● Your instructions
All lines below containing "models" are to be listed.

[Records from a dataset]
BEGIN
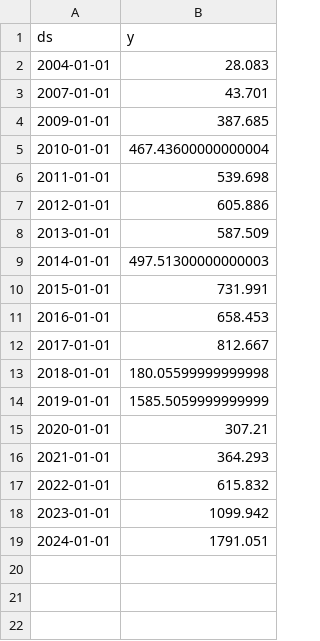
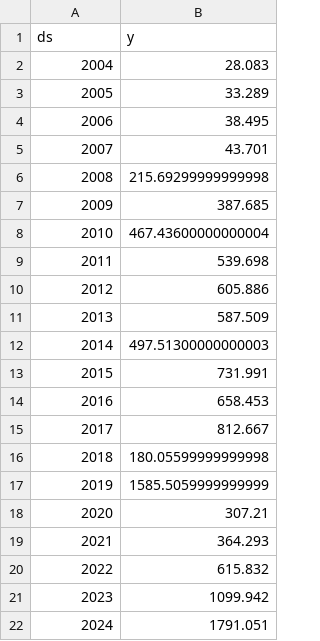
Before and after one commit to Babji-1/Job-lens-Africa, a CSV file: models/I._Accommodation_and_food_service_activities.csv, drawn as a sheet.

```diff
--- a/models/I._Accommodation_and_food_service_activities.csv
+++ b/models/I._Accommodation_and_food_service_activities.csv
@@ -1,19 +1,22 @@
 ds,y
-2004-01-01,28.083
-2007-01-01,43.701
-2009-01-01,387.685
-2010-01-01,467.43600000000004
-2011-01-01,539.698
-2012-01-01,605.886
-2013-01-01,587.509
-2014-01-01,497.51300000000003
-2015-01-01,731.991
-2016-01-01,658.453
-2017-01-01,812.667
-2018-01-01,180.05599999999998
-2019-01-01,1585.5059999999999
-2020-01-01,307.21
-2021-01-01,364.293
-2022-01-01,615.832
-2023-01-01,1099.942
-2024-01-01,1791.051
+2004,28.083
+2005,33.289
+2006,38.495
+2007,43.701
+2008,215.69299999999998
+2009,387.685
+2010,467.43600000000004
+2011,539.698
+2012,605.886
+2013,587.509
+2014,497.51300000000003
+2015,731.991
+2016,658.453
+2017,812.667
+2018,180.05599999999998
+2019,1585.5059999999999
+2020,307.21
+2021,364.293
+2022,615.832
+2023,1099.942
+2024,1791.051
```
Also changed, not shown: models/D._Electricity;_gas_steam_and_air_conditioning_supply.csv, models/E._Water_supply;_sewerage_waste_management_and_remediation_activities.csv, 39 other files.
END
● Response
Before and after one commit to Babji-1/Job-lens-Africa, a CSV file: models/I._Accommodation_and_food_service_activities.csv, drawn as a sheet.
--- a/models/I._Accommodation_and_food_service_activities.csv
+++ b/models/I._Accommodation_and_food_service_activities.csv
Also changed, not shown: models/D._Electricity;_gas_steam_and_air_conditioning_supply.csv, models/E._Water_supply;_sewerage_waste_management_and_remediation_activities.csv, 39 other files.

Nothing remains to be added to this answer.